He noted that companies that make good use of this technology are far better equipped to succeed than those who rely on outdated or unwieldy methods of inventory control. According to Dennis Eskow (1990), automation can dramatically impact all phases of inventory management, including counting and monitoring of inventory items; recording and retrieval of item storage location; recording changes to inventory; and anticipating inventory needs, including inventory handling requirements.
This is true even of stand-alone systems that are not integrated with other areas of the business, but many analysts indicate that productivity and hence profitability gains that are garnered through use of automated systems can be increased even more when a business integrates its inventory control systems with other systems such as accounting and sales to better control inventory levels.

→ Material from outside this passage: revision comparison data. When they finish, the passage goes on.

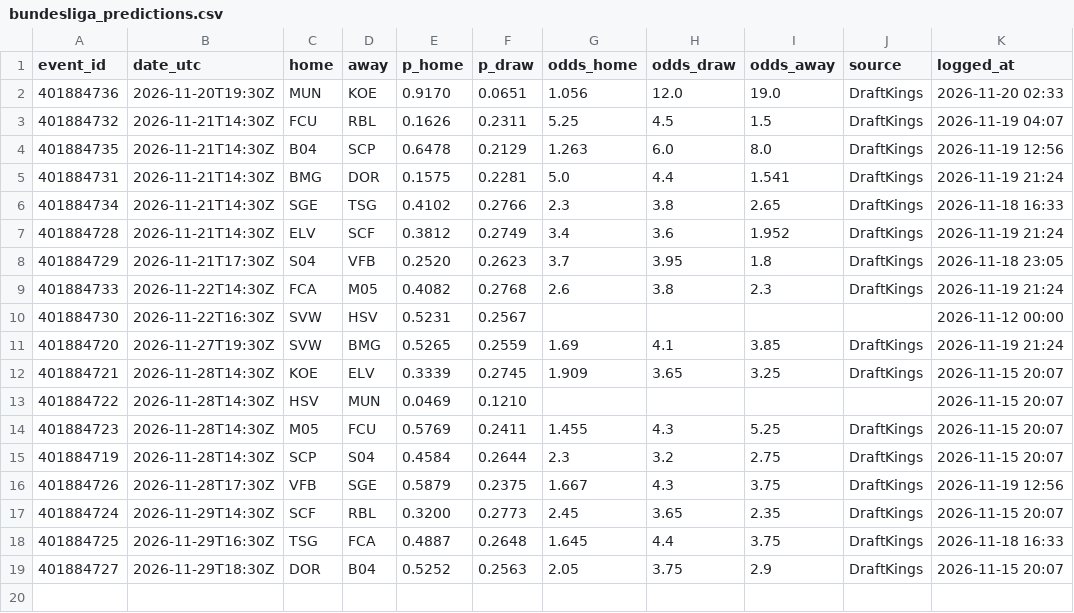
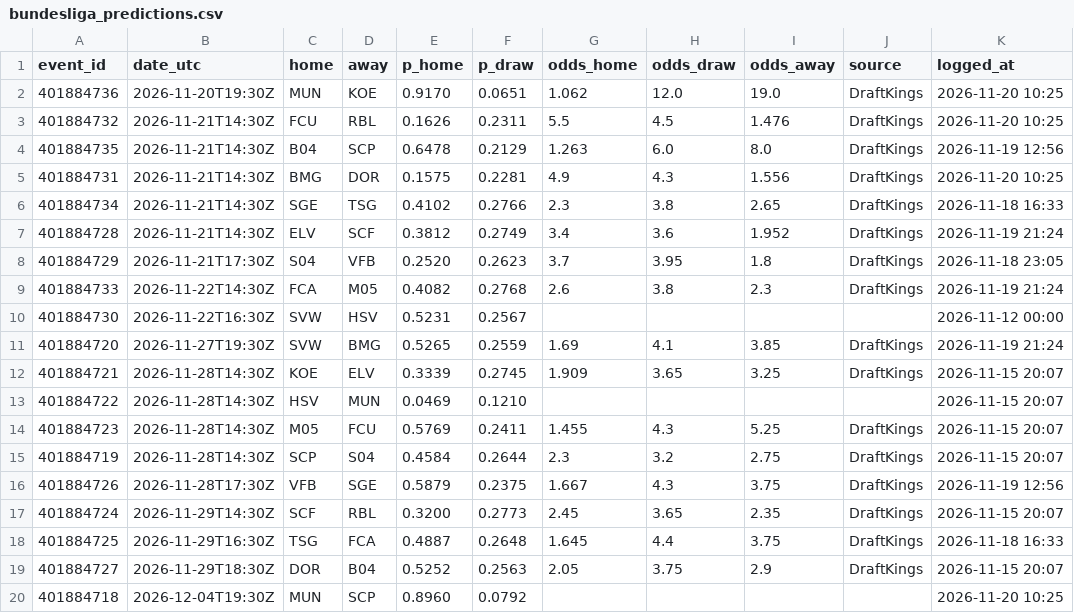
Before and after one commit to neuron12345/sportbayes, a CSV file: data/bundesliga_predictions.csv, drawn as a sheet.

```diff
--- a/data/bundesliga_predictions.csv
+++ b/data/bundesliga_predictions.csv
@@ -1,6 +1,6 @@
 event_id,date_utc,home,away,p_home,p_draw,odds_home,odds_draw,odds_away,source,logged_at
-401884736,2026-11-20T19:30Z,MUN,KOE,0.9170,0.0651,1.056,12.0,19.0,DraftKings,2026-11-20 02:33
-401884732,2026-11-21T14:30Z,FCU,RBL,0.1626,0.2311,5.25,4.5,1.5,DraftKings,2026-11-19 04:07
+401884736,2026-11-20T19:30Z,MUN,KOE,0.9170,0.0651,1.062,12.0,19.0,DraftKings,2026-11-20 10:25
+401884732,2026-11-21T14:30Z,FCU,RBL,0.1626,0.2311,5.5,4.5,1.476,DraftKings,2026-11-20 10:25
 401884735,2026-11-21T14:30Z,B04,SCP,0.6478,0.2129,1.263,6.0,8.0,DraftKings,2026-11-19 12:56
-401884731,2026-11-21T14:30Z,BMG,DOR,0.1575,0.2281,5.0,4.4,1.541,DraftKings,2026-11-19 21:24
+401884731,2026-11-21T14:30Z,BMG,DOR,0.1575,0.2281,4.9,4.3,1.556,DraftKings,2026-11-20 10:25
 401884734,2026-11-21T14:30Z,SGE,TSG,0.4102,0.2766,2.3,3.8,2.65,DraftKings,2026-11-18 16:33
@@ -19 +19,2 @@ event_id,date_utc,home,away,p_home,p_draw,odds_home,odds_draw,odds_away,source,l
 401884727,2026-11-29T18:30Z,DOR,B04,0.5252,0.2563,2.05,3.75,2.9,DraftKings,2026-11-15 20:07
+401884718,2026-12-04T19:30Z,MUN,SCP,0.8960,0.0792,,,,,2026-11-20 10:25
```
Also changed, not shown: data/games.csv, data/ligue1_predictions.csv, 18 other files.
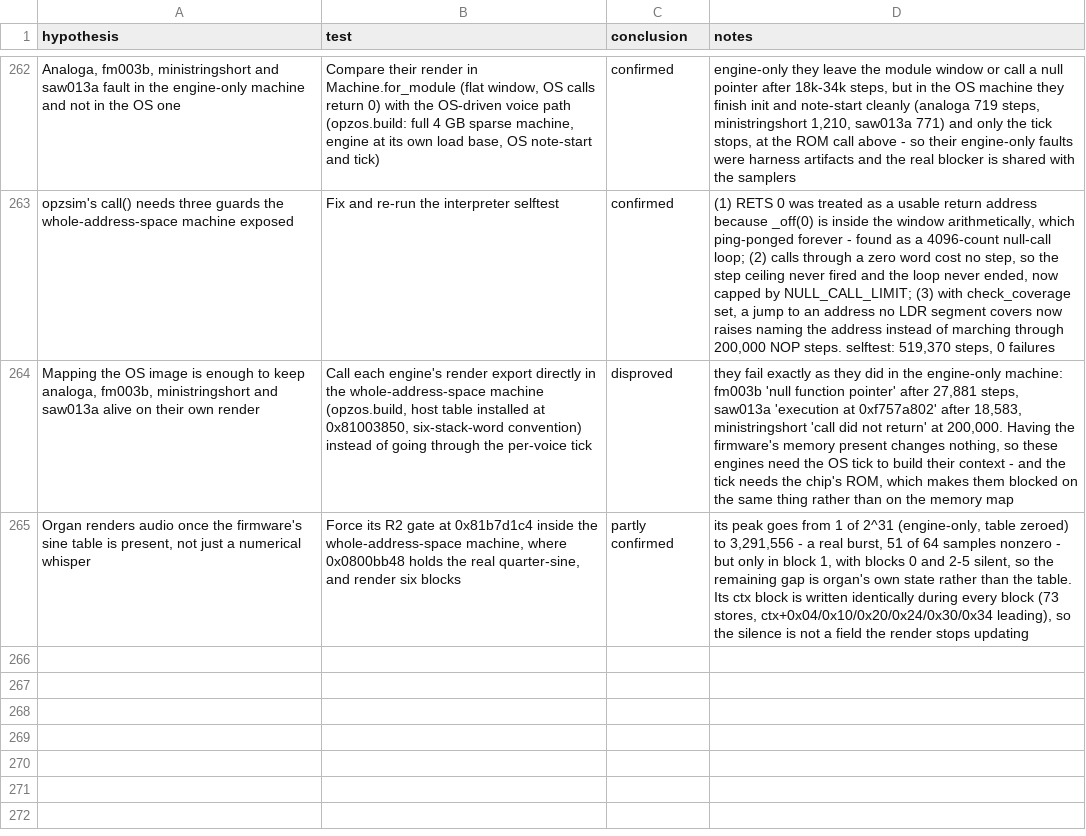
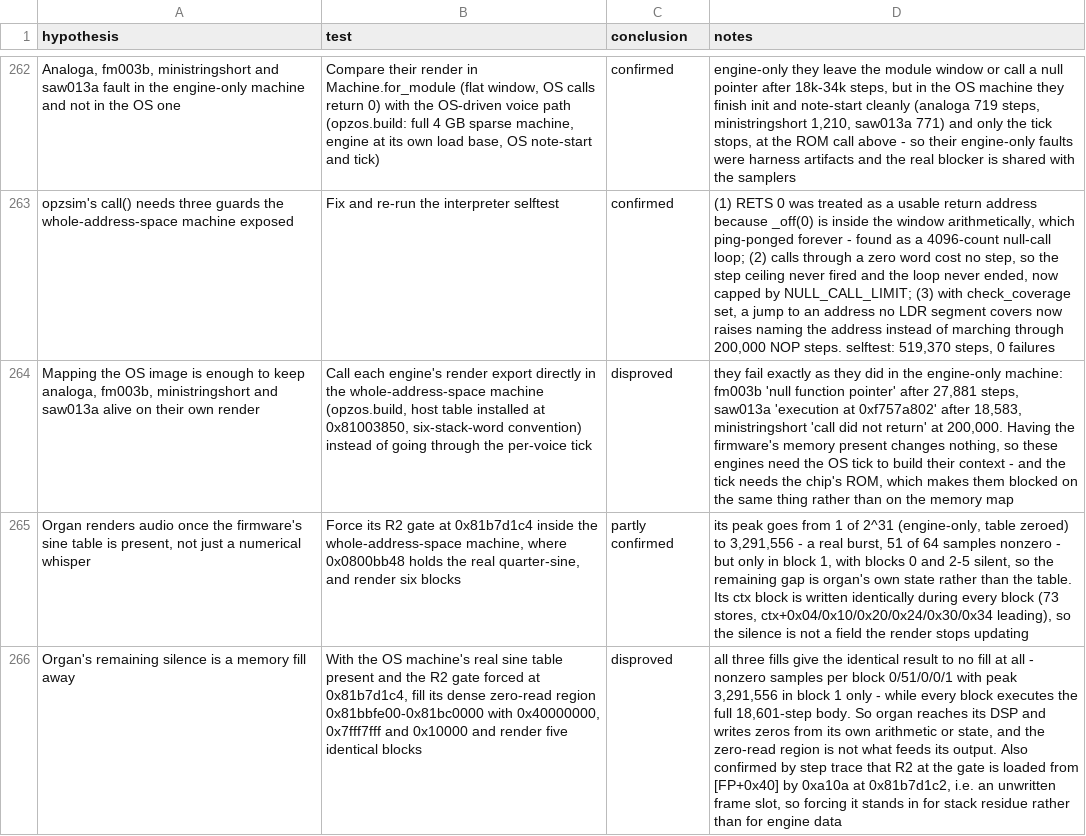
Before and after one commit to ioma8/opz-firmware-notes, a CSV file: HYPOTHESES.csv, drawn as a sheet; only a part is shown, gaps mark what is left out; the diff names each change by its address in the sheet, - before the commit and + after, or states it on an @@ line.

Commit message:
Organ's zero-read region is not what feeds its output

```diff
--- a/HYPOTHESES.csv
+++ b/HYPOTHESES.csv
+row 266: Organ's remaining silence is a memory fill away | With the OS machine's real sine table present and the R2 gate forced at 0x81b7d1c4, fill its dense zero-read region 0x81bbfe00-0x81bc0000 with 0x40000000, 0x7fff7fff and 0x10000 and render five identical blocks | disproved | all three fills give the identical result to no fill at all - nonzero samples per block 0/51/0/0/1 with peak 3,291,556 in block 1 only - while every block executes the full 18,601-step body. So organ reaches its DSP and writes zeros from its own arithmetic or state, and the zero-read region is not what feeds its output. Also confirmed by step trace that R2 at the gate is loaded from [FP+0x40] by 0xa10a at 0x81b7d1c2, i.e. an unwritten frame slot, so forcing it stands in for stack residue rather than for engine data
```
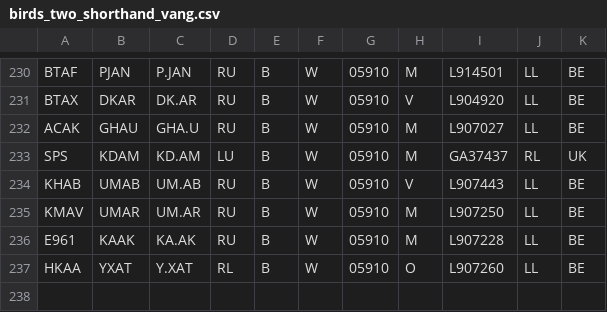
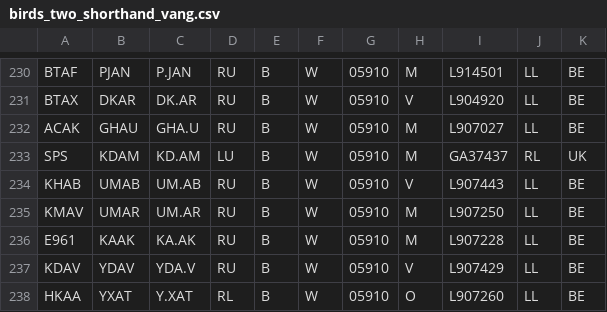
Before and after one commit to damianooldoni/sovon, a CSV file: data/interim/birds_two_shorthand_vang.csv, drawn as a sheet; only a part is shown, gaps mark what is left out; the diff names each change by its address in the sheet, - before the commit and + after, or states it on an @@ line.

```diff
--- a/data/interim/birds_two_shorthand_vang.csv
+++ b/data/interim/birds_two_shorthand_vang.csv
+row 237: KDAV | YDAV | YDA.V | RU | B | W | 05910 | V | L907429 | LL | BE
```
Also changed, not shown: data/interim/birds_two_shorthand_no_vang.csv, data/interim/birds_vang_obs_info.csv.
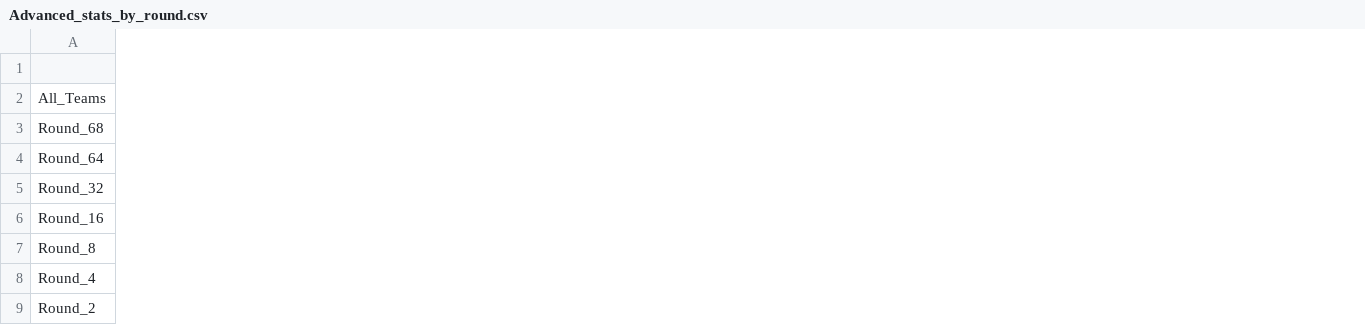
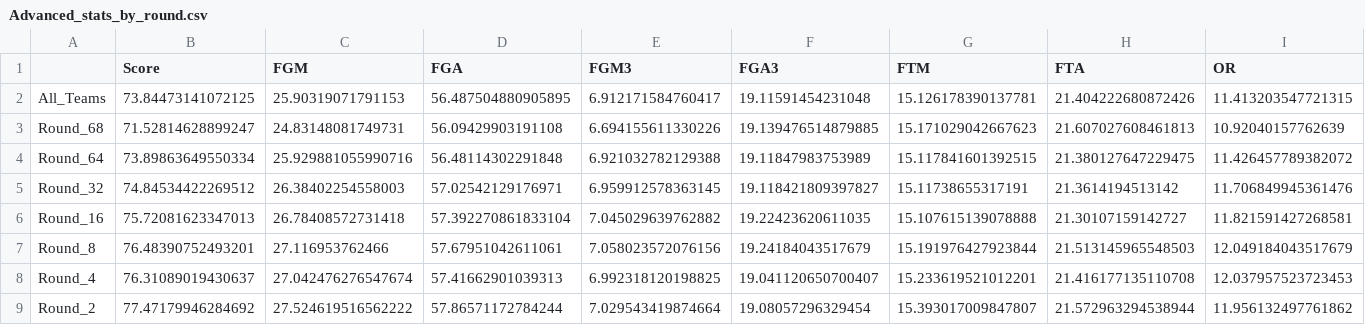
Before and after one commit to bktong/FlatIron-Project-5-March-Madness, a CSV file: CreatedData/Advanced_stats_by_round.csv, drawn as a sheet; only a part is shown; the diff covers the shown part only; the diff names each change by its address in the sheet, - before the commit and + after, or states it on an @@ line.

```diff
--- a/CreatedData/Advanced_stats_by_round.csv
+++ b/CreatedData/Advanced_stats_by_round.csv
+column B (Score), rows 2-9: 73.84473141072125 | 71.52814628899247 | 73.89863649550334 | 74.84534422269512 | 75.72081623347013 | 76.48390752493201 | 76.31089019430637 | 77.47179946284692
+column C (FGM), rows 2-9: 25.90319071791153 | 24.83148081749731 | 25.929881055990716 | 26.38402254558003 | 26.78408572731418 | 27.116953762466 | 27.042476276547674 | 27.524619516562222
+column D (FGA), rows 2-9: 56.487504880905895 | 56.09429903191108 | 56.48114302291848 | 57.02542129176971 | 57.392270861833104 | 57.67951042611061 | 57.41662901039313 | 57.86571172784244
+column E (FGM3), rows 2-9: 6.912171584760417 | 6.694155611330226 | 6.921032782129388 | 6.959912578363145 | 7.045029639762882 | 7.058023572076156 | 6.992318120198825 | 7.029543419874664
+column F (FGA3), rows 2-9: 19.11591454231048 | 19.139476514879885 | 19.11847983753989 | 19.118421809397827 | 19.22423620611035 | 19.24184043517679 | 19.041120650700407 | 19.08057296329454
+column G (FTM), rows 2-9: 15.126178390137781 | 15.171029042667623 | 15.117841601392515 | 15.11738655317191 | 15.107615139078888 | 15.191976427923844 | 15.233619521012201 | 15.393017009847807
+column H (FTA), rows 2-9: 21.404222680872426 | 21.607027608461813 | 21.380127647229475 | 21.3614194513142 | 21.30107159142727 | 21.513145965548503 | 21.416177135110708 | 21.572963294538944
+column I (OR), rows 2-9: 11.413203547721315 | 10.92040157762639 | 11.426457789382072 | 11.706849945361476 | 11.821591427268581 | 12.049184043517679 | 12.037957523723453 | 11.956132497761862
```
Also changed, not shown: 5 added columns elsewhere in this file, 2 other files.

As Dennis Eskow noted in PC Week, business executives are “increasingly integrating financial data, such as accounts receivable, with sales information that includes customer histories, the goal: to control inventory quarter to quarter, so it doesn’t come back to bite the bottom line. Key components of an integrated system are general ledger, electronic data interchange, database connectivity, and connections to a range of vertical business applications. ” In the latter part of the 1990’s, may businesses invested heavily in integrated order and inventory systems designed to keep inventories at a minimum and replenish stock quickly.
But business owners have a variety of system integration options from which to choose, based on their needs and financial liquidity. At the same time that these integrated systems have increased in popularity, business observers have suggested that “stand-alone” systems are falling into disfavor. A 1996 study by the international Mass Retail Association, for example, concluded that stand alone Warehouse Management System Packages acquired to perform individual functions will soon become obsolete because they do not integrate well with other systems.
Another development of which small business vendors should be aware is a recent trend wherein powerful retailers ask their suppliers to implement vendor-managed inventory systems; these arrangements place the responsibility for inventory management squarely on the shoulders of the vendors. Under such an agreement, the vendors obtain warehouse or point of sale information from the retailer and use that information to make inventory restocking decisions.
The move toward automation in inventory management naturally has moved into the warehouse as well, citing various warehousing experts, Sarah Bergin contended in transportation and distribution magazine that “the key to getting productivity gains from inventory management is placing real-time processing in the ware house uses combinations of hardware including material handling and data collection technologies, but according to these executive, the intelligent part of the system is sophisticated software which automates and controls all aspects of warehouse operations. Another important component of good inventory management is creation and maintenance of a sensible, effective warehousing design. A well-organized, user-friendly warehouse layout can be of enormous benefit to small business owners, especially if they are involved in processing large colymes of goods and materials. Conversely, an inefficient warehouse system can cost businesses dearly in terms of efficiency, customer service, and ultimately profitability. Transportation and distribution magazine cited several steps that businesses utilizing warehouse storage systems can take to help ensure that they get the most out of their facilities.